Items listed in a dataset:
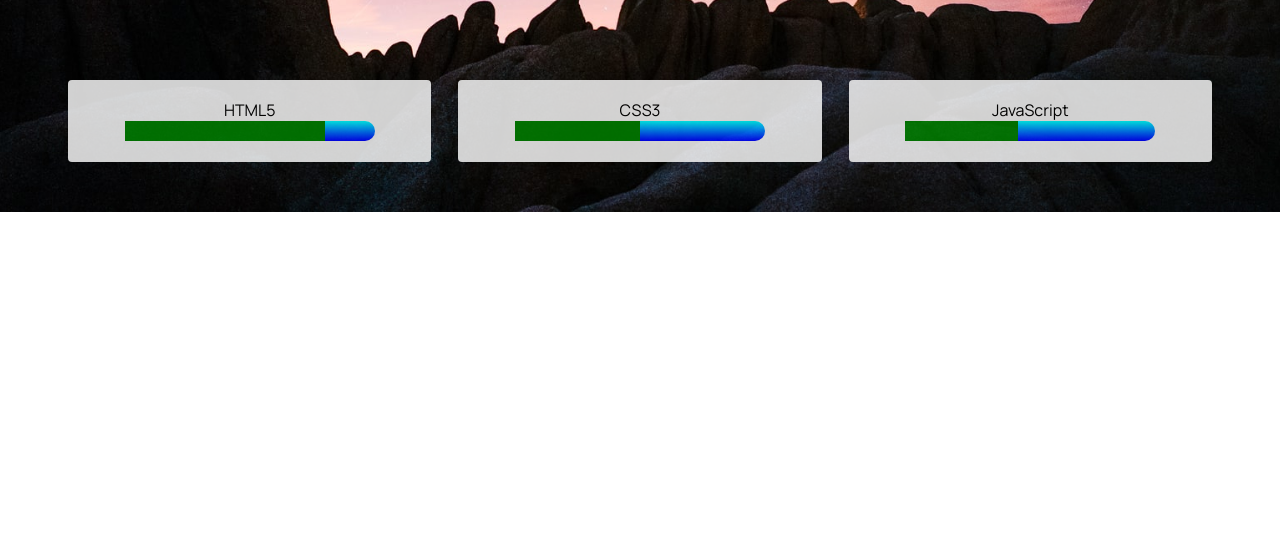
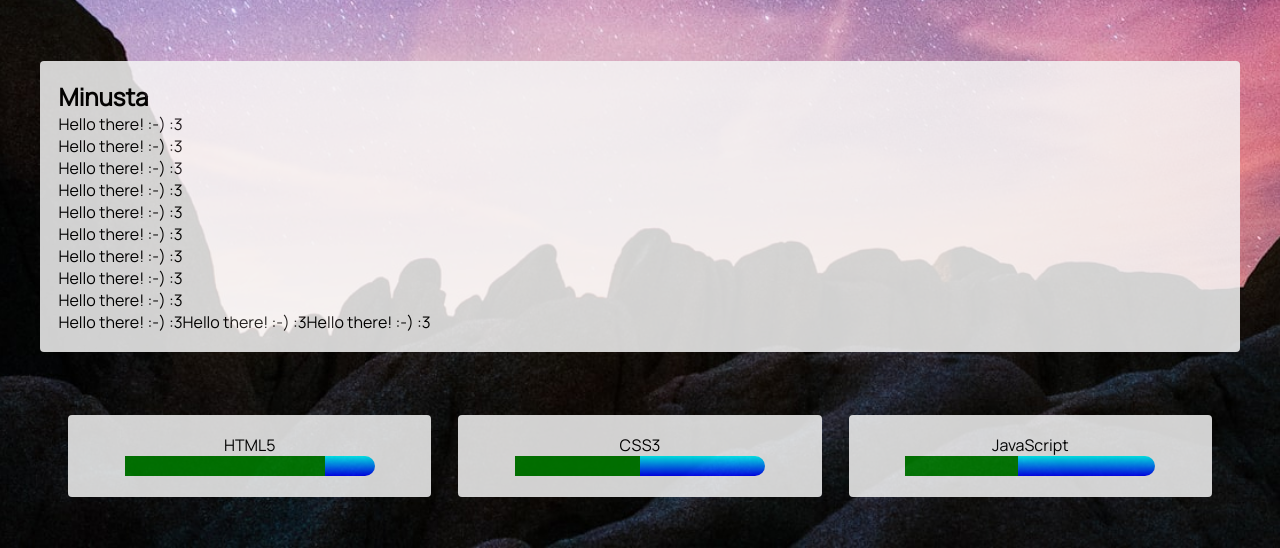
Before and after one commit to SamimiesGames/Portfolio, a website with bundled scripts: page index.html in a window 1280 px wide. Shown: the part 690-1238 px from the top of the page. Before the commit the page ends 902 px from the top, so only its background shows below. Built offline with nearby package versions, Linux system fonts and the light colour scheme.

Commit message:
Added aboutme

```diff
--- a/index.html
+++ b/index.html
@@ -18,7 +18,7 @@
                 <a class="redirect">Yhteystiedot</a>
                 <a class="redirect" href="#projektit">Projektit</a>
                 <a class="redirect" href="#taidot">Taidot</a>
-                <a class="redirect">Minusta </a>
+                <a class="redirect" href="#minusta">Minusta</a>
                 <a class="redirect" href="galleria.html">Galleria</a>
             </div>
         </div>
@@ -40,6 +40,22 @@
             <img alt="Responsive photo" src="https://source.unsplash.com/1280x720/?seo">
         </div>
     </section>
+    <section class="glass aboutme mi" id="minusta">
+        <strong>Minusta</strong>
+
+        <span>
+            Hello there! :-) :3
+            Hello there! :-) :3
+            Hello there! :-) :3
+            Hello there! :-) :3
+            Hello there! :-) :3
+            Hello there! :-) :3
+            Hello there! :-) :3
+            Hello there! :-) :3
+            Hello there! :-) :3
+            Hello there! :-) :3Hello there! :-) :3Hello there! :-) :3
+        </span>
+    </section>
     <section class="skills" id="taidot">
         <div class="glass skill mi" style="grid-area: a">
             HTML5<br>
--- /dev/null
+++ b/styles/aboutme/styles.css
@@ -0,0 +1,18 @@
+.aboutme {
+    margin: 2.5% 2.5% 2.5% 2.5%;
+    width: 3fr;
+    height: 25%;
+
+    padding: 1.5% 1.5% 1.5% 1.5%;
+
+    border-radius: 4px;
+}
+
+
+.aboutme span {
+    white-space: pre-line;
+}
+
+.aboutme strong {
+    font-size: 1.5rem;
+}
--- a/styles/styles.css
+++ b/styles/styles.css
@@ -1,7 +1,10 @@
+@import "aboutme/styles.css";
+
 @import "navigation.css";
 @import "herobanner.css";
 @import "project.css";
 @import "skills.css";
+
 @import "slide.css";
 
 
```
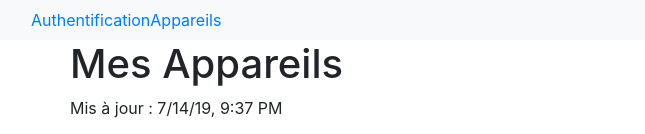
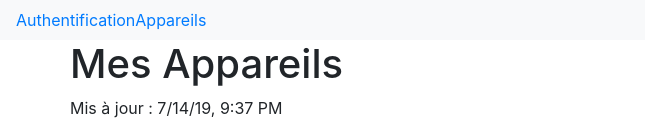
Before and after one commit to HeithemLejmi/Angular-Projects, an Angular app: page / in a window 1280 px wide. Shown: the top 134 px of the page, without its empty margins (0-645 px from the left). Built offline with nearby package versions, Linux system fonts and the light colour scheme.

Commit message:
Bootstrap configuration

```diff
--- a/package.json
+++ b/package.json
@@ -18,8 +18,9 @@
     "@angular/forms": "~7.2.0",
     "@angular/platform-browser": "~7.2.0",
     "@angular/platform-browser-dynamic": "~7.2.0",
+    "@ng-bootstrap/ng-bootstrap": "4.0.2",
     "@angular/router": "~7.2.0",
-    "bootstrap": "^4.3.1",
+    "bootstrap": "4.2.1",
     "core-js": "^2.5.4",
     "rxjs": "~6.3.3",
     "tslib": "^1.9.0",
--- a/src/app/app.component.html
+++ b/src/app/app.component.html
@@ -1,6 +1,6 @@
-<nav class="navbar navbar-default navbar-expand-lg navbar-light bg-light">
-  <div class="container-fluid collapse navbar-collapse">
-    <ul class="nav navbar-nav">
+<nav class="navbar navbar-default navbar-expand-md navbar-light bg-light">
+  <div class="collapse navbar-collapse">
+    <ul class="navbar-nav">
       <li class="nav-item" routerLinkActive="active"><a routerLink="auth">Authentification   </a></li>
       <li class="nav-item" routerLinkActive="active"><a routerLink="appareils">Appareils</a></li>
     </ul>
```
Also changed, not shown: 1 other file (tests, documents, lock files or other folders).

▶ _Task_: Repeat the records above exactly, without any pictures.

▶ _Reply_:
Before and after one commit to SamimiesGames/Portfolio, a website with bundled scripts: page index.html in a window 1280 px wide. Shown: the part 690-1238 px from the top of the page. Before the commit the page ends 902 px from the top, so only its background shows below. Built offline with nearby package versions, Linux system fonts and the light colour scheme.

Commit message:
Added aboutme

```diff
--- a/index.html
+++ b/index.html
@@ -18,7 +18,7 @@
                 <a class="redirect">Yhteystiedot</a>
                 <a class="redirect" href="#projektit">Projektit</a>
                 <a class="redirect" href="#taidot">Taidot</a>
-                <a class="redirect">Minusta </a>
+                <a class="redirect" href="#minusta">Minusta</a>
                 <a class="redirect" href="galleria.html">Galleria</a>
             </div>
         </div>
@@ -40,6 +40,22 @@
             <img alt="Responsive photo" src="https://source.unsplash.com/1280x720/?seo">
         </div>
     </section>
+    <section class="glass aboutme mi" id="minusta">
+        <strong>Minusta</strong>
+
+        <span>
+            Hello there! :-) :3
+            Hello there! :-) :3
+            Hello there! :-) :3
+            Hello there! :-) :3
+            Hello there! :-) :3
+            Hello there! :-) :3
+            Hello there! :-) :3
+            Hello there! :-) :3
+            Hello there! :-) :3
+            Hello there! :-) :3Hello there! :-) :3Hello there! :-) :3
+        </span>
+    </section>
     <section class="skills" id="taidot">
         <div class="glass skill mi" style="grid-area: a">
             HTML5<br>
--- /dev/null
+++ b/styles/aboutme/styles.css
@@ -0,0 +1,18 @@
+.aboutme {
+    margin: 2.5% 2.5% 2.5% 2.5%;
+    width: 3fr;
+    height: 25%;
+
+    padding: 1.5% 1.5% 1.5% 1.5%;
+
+    border-radius: 4px;
+}
+
+
+.aboutme span {
+    white-space: pre-line;
+}
+
+.aboutme strong {
+    font-size: 1.5rem;
+}
--- a/styles/styles.css
+++ b/styles/styles.css
@@ -1,7 +1,10 @@
+@import "aboutme/styles.css";
+
 @import "navigation.css";
 @import "herobanner.css";
 @import "project.css";
 @import "skills.css";
+
 @import "slide.css";
 
 
```
Before and after one commit to HeithemLejmi/Angular-Projects, an Angular app: page / in a window 1280 px wide. Shown: the top 134 px of the page, without its empty margins (0-645 px from the left). Built offline with nearby package versions, Linux system fonts and the light colour scheme.

Commit message:
Bootstrap configuration

```diff
--- a/package.json
+++ b/package.json
@@ -18,8 +18,9 @@
     "@angular/forms": "~7.2.0",
     "@angular/platform-browser": "~7.2.0",
     "@angular/platform-browser-dynamic": "~7.2.0",
+    "@ng-bootstrap/ng-bootstrap": "4.0.2",
     "@angular/router": "~7.2.0",
-    "bootstrap": "^4.3.1",
+    "bootstrap": "4.2.1",
     "core-js": "^2.5.4",
     "rxjs": "~6.3.3",
     "tslib": "^1.9.0",
--- a/src/app/app.component.html
+++ b/src/app/app.component.html
@@ -1,6 +1,6 @@
-<nav class="navbar navbar-default navbar-expand-lg navbar-light bg-light">
-  <div class="container-fluid collapse navbar-collapse">
-    <ul class="nav navbar-nav">
+<nav class="navbar navbar-default navbar-expand-md navbar-light bg-light">
+  <div class="collapse navbar-collapse">
+    <ul class="navbar-nav">
       <li class="nav-item" routerLinkActive="active"><a routerLink="auth">Authentification   </a></li>
       <li class="nav-item" routerLinkActive="active"><a routerLink="appareils">Appareils</a></li>
     </ul>
```
Also changed, not shown: 1 other file (tests, documents, lock files or other folders).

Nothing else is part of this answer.